Cholesterol is a waxy, fat-like substance that travels through the blood. In and of itself, cholesterol isn’t bad. It actually helps create the outer coating of our cells and aids the body in making vitamin D and certain hormones.
Your body makes the cholesterol it needs. But you also get it in your diet (for example, full-fat dairy products, fried foods and fatty meat). Too much cholesterol can be dangerous. That’s because over time cholesterol and fat can build in the inner walls of the arteries that supply blood to the heart. This can cause a narrowing of the arteries (see atherosclerosis), which is a major cause of heart disease.
If you have high cholesterol, you’re certainly not alone. The good news is that high cholesterol is often preventable and treatable. Adopting a healthy diet, getting regular exercise and, in some cases, taking medication can go a long way to help lower your cholesterol and protect your heart.
Use this condition center to learn more about high cholesterol. You can also chat online with other people like you, keep up with the latest research, and get tips to help your cholesterol in check.
Universal cholesterol screenings in Slovenia help identify children at risk for familial hypercholesterolemia.
This program provides educational and peer-support resources on managing and preventing high cholesterol.
One-third of Americans has a cluster of risk factors putting them at increased risk for heart disease and diabetes, based on a review of national surveys from the last decade.

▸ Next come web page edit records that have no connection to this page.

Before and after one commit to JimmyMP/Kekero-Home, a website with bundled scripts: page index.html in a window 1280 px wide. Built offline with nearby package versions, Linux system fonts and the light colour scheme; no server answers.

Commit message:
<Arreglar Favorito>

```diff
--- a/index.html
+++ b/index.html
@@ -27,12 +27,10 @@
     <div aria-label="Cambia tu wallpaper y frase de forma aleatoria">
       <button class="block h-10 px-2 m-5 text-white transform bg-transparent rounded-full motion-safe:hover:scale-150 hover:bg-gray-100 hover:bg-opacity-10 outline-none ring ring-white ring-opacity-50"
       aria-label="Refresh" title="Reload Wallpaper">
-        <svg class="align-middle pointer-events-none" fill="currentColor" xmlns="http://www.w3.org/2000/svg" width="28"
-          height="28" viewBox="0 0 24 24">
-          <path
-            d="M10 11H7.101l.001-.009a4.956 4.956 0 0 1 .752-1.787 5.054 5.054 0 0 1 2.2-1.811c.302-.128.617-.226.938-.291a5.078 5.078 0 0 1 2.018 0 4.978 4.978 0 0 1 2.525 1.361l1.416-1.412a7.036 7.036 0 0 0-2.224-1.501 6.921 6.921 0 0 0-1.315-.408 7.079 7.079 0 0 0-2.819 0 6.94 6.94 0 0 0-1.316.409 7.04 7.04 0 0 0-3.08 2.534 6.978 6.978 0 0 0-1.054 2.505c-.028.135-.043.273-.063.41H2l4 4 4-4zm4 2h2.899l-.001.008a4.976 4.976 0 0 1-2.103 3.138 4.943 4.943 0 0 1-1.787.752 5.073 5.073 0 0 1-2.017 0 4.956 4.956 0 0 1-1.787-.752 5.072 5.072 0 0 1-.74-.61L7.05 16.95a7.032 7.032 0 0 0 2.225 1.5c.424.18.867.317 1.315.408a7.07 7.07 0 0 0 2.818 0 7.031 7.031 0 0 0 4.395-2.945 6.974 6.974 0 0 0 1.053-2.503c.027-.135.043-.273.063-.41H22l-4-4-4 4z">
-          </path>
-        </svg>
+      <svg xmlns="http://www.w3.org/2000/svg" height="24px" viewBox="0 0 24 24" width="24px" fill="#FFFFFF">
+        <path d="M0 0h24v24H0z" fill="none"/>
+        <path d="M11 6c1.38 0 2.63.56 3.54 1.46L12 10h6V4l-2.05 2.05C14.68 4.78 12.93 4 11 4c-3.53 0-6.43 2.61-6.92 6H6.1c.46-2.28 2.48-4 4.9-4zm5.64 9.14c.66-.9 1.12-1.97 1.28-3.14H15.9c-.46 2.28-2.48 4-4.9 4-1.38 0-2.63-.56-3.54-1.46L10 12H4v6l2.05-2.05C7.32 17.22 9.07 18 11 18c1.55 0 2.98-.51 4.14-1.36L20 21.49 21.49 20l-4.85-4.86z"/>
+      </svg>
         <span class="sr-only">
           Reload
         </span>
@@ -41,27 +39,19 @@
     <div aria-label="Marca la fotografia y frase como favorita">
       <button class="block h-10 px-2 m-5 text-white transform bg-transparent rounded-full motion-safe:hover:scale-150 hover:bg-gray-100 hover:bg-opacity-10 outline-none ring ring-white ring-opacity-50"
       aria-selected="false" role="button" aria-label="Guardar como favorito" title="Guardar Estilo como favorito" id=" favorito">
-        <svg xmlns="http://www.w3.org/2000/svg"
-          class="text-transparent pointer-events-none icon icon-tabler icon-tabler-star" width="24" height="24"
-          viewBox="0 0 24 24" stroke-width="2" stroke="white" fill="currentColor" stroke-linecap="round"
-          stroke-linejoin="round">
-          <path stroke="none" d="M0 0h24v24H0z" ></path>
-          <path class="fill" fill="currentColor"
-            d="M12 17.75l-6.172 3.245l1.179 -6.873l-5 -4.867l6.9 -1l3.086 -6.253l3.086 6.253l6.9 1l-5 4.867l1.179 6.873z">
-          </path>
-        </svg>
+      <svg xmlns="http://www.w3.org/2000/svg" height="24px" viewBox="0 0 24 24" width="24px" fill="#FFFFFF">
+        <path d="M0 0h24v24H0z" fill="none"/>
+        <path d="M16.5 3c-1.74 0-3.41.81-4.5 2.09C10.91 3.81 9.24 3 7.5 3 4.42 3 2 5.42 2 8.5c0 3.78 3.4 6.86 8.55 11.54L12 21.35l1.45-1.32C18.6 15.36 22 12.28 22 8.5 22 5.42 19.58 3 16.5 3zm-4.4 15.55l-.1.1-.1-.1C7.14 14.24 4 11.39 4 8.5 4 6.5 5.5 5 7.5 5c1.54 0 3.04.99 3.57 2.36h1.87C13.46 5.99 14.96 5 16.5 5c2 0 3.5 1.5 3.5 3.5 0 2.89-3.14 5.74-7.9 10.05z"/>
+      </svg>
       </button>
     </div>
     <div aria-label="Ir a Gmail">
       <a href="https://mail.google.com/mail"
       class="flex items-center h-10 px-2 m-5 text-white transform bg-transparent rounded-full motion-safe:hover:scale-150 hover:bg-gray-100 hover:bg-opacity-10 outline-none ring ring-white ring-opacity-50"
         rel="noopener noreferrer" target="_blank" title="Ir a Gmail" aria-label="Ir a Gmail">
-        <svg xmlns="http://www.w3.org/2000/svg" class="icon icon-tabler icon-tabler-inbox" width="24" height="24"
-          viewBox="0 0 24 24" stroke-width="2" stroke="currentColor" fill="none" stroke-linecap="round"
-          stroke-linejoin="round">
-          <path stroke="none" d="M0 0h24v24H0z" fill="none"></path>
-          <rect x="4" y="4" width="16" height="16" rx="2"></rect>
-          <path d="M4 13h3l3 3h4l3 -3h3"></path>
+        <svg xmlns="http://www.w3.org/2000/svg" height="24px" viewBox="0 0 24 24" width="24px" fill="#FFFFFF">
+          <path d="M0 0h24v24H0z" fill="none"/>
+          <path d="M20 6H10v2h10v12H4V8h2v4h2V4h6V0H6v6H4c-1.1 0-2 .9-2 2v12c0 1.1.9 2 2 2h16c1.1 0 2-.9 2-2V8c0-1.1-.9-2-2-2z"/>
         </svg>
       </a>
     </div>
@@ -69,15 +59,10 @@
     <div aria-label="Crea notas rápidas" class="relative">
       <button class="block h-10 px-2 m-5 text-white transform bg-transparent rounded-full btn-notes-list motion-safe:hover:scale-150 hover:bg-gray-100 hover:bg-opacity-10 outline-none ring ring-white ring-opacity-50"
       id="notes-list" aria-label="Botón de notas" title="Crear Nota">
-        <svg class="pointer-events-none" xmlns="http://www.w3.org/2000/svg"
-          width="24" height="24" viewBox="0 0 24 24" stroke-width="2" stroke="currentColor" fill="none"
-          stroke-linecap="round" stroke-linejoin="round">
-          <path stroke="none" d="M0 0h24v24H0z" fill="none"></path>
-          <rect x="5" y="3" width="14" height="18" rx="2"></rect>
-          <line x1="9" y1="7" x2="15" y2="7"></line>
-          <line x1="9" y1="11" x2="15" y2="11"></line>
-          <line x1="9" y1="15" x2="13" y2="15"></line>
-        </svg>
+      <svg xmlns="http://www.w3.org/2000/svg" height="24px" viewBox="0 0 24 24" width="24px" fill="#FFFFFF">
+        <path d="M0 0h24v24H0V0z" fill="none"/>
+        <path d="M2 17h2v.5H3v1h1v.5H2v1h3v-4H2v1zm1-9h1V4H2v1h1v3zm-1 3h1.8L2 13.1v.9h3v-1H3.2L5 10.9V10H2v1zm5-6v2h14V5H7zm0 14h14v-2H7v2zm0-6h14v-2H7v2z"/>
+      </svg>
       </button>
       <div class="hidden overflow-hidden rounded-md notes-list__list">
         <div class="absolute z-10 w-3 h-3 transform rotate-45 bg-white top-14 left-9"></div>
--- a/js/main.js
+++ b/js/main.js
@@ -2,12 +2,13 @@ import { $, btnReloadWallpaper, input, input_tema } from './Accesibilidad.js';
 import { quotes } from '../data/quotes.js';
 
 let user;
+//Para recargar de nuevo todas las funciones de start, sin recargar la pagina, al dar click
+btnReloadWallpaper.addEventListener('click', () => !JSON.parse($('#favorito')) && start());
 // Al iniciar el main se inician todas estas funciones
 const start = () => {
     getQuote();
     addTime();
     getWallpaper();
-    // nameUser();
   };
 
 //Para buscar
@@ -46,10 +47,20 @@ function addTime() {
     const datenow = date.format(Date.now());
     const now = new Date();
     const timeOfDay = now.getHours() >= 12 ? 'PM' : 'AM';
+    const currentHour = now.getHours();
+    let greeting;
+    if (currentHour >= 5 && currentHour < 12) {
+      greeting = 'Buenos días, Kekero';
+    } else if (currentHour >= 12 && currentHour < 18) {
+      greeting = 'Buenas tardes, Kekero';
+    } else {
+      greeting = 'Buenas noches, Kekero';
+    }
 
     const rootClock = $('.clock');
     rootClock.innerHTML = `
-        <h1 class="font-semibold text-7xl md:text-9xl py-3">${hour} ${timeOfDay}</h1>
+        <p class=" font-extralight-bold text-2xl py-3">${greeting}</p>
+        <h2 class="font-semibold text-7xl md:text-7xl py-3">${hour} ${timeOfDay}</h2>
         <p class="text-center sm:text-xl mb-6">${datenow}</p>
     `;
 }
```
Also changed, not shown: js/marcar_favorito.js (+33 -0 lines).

Proposed changes to our physical and social environments encourage regular physical activity for Americans throughout the course of the day.
Study highlights the benefits of exercise and sports in middle-aged adults, as well as CPR training.
Quitting is the best approach for the health of the family, but limiting children’s exposure to smoke can help.
Finnish study assesses the effects of Vitamin D and strength training in women prone to falling.
LDL – the bad cholesterol. LDL is the cholesterol that gums up your arteries and causes the buildup of blockages. It’s also the cholesterol that is toxic to the lining of your arteries, increasing the risk of a heart attack or stroke.